For some, the fact that restrictions have fallen in spring will be particularly bad, with the Easter holidays essentially cancelled and garden centres having to discard many spring plants.

Planning for business continuity

The help provided by the government through its Furlough scheme will help a great many firms survive, pay their staff and be able to get back on their feet after the crisis, but it will have also provided plenty of food for thought. Many companies will conclude that they need to have stronger plans in place for business continuity.

Thoughts may focus on all the following:
• How to deal with a possible similar pandemic situation in the future
• Other potential risks to business continuity such as fire or floods
• Can future business and marketing strategies play a role in making firms more resilient against such challenges?

In the first instance, some of the lessons will be easier to draw, since reviewing what the problems were will help identify explanations.
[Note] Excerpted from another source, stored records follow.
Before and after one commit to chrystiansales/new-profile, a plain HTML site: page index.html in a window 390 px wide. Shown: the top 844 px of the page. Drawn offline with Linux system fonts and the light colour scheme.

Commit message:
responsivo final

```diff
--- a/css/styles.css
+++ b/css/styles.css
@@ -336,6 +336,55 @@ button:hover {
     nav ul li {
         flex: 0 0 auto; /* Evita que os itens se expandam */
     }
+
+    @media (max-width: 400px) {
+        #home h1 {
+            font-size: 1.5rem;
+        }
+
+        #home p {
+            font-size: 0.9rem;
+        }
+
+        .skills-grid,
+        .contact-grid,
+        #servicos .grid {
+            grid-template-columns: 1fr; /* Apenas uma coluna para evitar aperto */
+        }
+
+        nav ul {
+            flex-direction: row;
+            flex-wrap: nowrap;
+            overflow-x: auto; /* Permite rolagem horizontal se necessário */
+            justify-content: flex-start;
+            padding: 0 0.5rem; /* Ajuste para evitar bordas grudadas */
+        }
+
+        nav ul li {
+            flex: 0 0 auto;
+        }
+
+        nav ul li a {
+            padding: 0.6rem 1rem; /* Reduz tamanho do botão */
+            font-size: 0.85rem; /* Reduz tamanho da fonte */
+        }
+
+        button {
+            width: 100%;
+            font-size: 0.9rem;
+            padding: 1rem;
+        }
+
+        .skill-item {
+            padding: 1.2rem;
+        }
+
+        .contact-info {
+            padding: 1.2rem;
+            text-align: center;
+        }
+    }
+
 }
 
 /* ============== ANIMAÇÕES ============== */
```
For example, if a company could have carried on using remote working but used fixed PCs and not laptops, the provision of the latter would make this possible.

The inability to access properties has been an obvious issue for many firms, as the deserted central business district in Manchester and other cities has testified. But there will also be sudden occasions when an individual firm is unable to access premises due to property damage. Moreover, incidents like fires and floods not only prevent access, but can also mean damage to documents and equipment. Insurance may cover costs, but it is vital that data and documents are backed up and stored remotely.
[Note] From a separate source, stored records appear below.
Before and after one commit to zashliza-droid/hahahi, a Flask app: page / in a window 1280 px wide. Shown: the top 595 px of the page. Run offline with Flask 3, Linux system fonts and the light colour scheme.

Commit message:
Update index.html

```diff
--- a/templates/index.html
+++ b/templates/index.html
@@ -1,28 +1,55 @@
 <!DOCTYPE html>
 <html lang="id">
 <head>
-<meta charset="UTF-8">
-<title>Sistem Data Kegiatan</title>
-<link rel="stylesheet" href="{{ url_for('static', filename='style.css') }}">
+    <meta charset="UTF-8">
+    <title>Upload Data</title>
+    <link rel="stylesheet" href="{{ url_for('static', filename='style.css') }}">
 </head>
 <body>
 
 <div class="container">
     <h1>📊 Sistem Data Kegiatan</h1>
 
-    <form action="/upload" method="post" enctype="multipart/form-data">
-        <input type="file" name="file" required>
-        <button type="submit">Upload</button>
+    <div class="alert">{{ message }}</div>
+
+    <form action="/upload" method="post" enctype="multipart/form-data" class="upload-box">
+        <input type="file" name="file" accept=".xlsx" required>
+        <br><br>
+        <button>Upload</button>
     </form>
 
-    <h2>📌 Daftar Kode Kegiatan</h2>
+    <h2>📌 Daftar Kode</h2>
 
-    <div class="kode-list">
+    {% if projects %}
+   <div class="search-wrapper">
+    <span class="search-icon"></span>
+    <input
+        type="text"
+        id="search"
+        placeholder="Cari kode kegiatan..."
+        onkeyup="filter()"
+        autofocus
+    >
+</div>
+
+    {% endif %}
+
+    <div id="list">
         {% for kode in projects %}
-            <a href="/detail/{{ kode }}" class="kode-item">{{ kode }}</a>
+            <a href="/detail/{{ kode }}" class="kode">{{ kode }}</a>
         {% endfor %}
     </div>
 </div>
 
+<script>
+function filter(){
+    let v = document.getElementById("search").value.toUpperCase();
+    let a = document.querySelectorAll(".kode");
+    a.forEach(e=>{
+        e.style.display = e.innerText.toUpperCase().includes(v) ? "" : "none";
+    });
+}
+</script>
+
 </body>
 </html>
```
Building new strategies

Companies across Greater Manchester and around the country will be reflecting on their business continuity provisions, but there are some considerations that may not have been taken into account.

Among these may be the benefits of digital marketing. Understandably, launching a new marketing campaign might be the last thing on some people’s minds, but it is worth reflecting on how the high level of reliance on digital communication evident in this crisis gives those using digital marketing an advantage.

While ads such as billboards go unseen on empty streets and promotional events have to be cancelled, digital marketing such as PPC ads, email marketing and content blogs can carry on being produced and seen. Indeed, with more people necessarily online, the chances of users coming across them will be increased.

Not only can digital marketing continue through the crisis though; as with the benefits enjoyed by E-Commerce, the potential acceleration of the habitual use of online means of working, shopping and communicating mean that digital activity could become more important.

Having a digital marketing strategy could therefore be even more effective beyond the crisis. This could be one of many ways in which things do not return to ‘normal’, but rather morph into a ‘new normal’.

How BeUniqueness can help your firm

At BeUniqueness, we can help any small or medium firm develop a digital marketing strategy that can transform your fortunes for the better.

As one of the top digital marketing companies in Manchester, we can help you wherever you are at with your online communication and marketing. Whether you are only just beginning to get online, have a website already but want to make it better, or wish to try a new and better approach with your marketing, we can help you to build a tailored strategy designed especially for your firm that works for now and prepares you for the future.